YOUR ASSIGNMENT |
Each line below that contains the word "property" must be copied.

▬▬▬▬▬▬▬▬▬▬

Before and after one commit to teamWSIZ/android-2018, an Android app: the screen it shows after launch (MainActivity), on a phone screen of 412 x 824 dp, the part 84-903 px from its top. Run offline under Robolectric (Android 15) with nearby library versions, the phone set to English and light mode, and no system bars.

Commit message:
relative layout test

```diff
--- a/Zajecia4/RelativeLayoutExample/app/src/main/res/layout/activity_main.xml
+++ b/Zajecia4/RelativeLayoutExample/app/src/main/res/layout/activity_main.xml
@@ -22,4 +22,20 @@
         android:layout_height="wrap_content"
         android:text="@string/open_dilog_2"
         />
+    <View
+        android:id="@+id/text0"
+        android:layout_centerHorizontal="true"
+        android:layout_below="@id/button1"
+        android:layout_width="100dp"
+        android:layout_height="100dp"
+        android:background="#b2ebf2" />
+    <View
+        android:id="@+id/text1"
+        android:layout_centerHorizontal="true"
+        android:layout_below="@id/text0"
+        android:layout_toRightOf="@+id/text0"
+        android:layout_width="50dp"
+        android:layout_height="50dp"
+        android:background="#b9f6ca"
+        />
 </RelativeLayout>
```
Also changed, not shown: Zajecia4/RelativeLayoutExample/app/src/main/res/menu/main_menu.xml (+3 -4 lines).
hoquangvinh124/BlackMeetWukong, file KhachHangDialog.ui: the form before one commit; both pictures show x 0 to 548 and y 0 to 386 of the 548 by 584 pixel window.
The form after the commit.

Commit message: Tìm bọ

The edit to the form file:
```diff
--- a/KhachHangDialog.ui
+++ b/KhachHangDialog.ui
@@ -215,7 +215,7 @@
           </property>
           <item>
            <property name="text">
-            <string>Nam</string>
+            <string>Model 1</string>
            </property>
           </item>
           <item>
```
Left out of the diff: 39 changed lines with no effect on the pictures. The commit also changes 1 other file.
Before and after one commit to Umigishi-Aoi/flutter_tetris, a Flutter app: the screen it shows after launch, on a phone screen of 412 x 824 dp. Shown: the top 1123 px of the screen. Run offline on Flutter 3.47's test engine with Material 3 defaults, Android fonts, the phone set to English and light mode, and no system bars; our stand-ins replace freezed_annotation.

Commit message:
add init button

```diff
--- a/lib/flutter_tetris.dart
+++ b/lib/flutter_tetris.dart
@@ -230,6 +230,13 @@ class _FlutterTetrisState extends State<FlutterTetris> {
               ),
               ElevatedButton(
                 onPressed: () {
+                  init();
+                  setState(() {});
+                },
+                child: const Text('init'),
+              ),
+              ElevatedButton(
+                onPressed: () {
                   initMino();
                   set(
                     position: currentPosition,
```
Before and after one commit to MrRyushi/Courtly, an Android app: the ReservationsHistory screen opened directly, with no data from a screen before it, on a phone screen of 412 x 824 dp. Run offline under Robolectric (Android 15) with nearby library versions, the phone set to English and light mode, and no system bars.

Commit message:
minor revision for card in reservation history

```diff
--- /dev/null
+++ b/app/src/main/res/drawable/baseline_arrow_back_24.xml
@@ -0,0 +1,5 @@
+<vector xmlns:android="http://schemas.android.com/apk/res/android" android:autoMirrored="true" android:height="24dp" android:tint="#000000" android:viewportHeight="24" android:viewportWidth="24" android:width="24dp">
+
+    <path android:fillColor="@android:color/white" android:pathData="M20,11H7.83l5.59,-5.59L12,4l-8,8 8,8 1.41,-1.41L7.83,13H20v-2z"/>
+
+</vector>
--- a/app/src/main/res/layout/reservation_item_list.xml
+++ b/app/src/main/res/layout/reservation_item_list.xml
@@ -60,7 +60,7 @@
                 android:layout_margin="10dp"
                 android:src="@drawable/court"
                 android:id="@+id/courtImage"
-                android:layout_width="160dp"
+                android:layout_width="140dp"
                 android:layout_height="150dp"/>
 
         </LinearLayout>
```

▬▬▬▬▬▬▬▬▬▬

RESPONSE BELOW |
           </property>
            <property name="text">
            </property>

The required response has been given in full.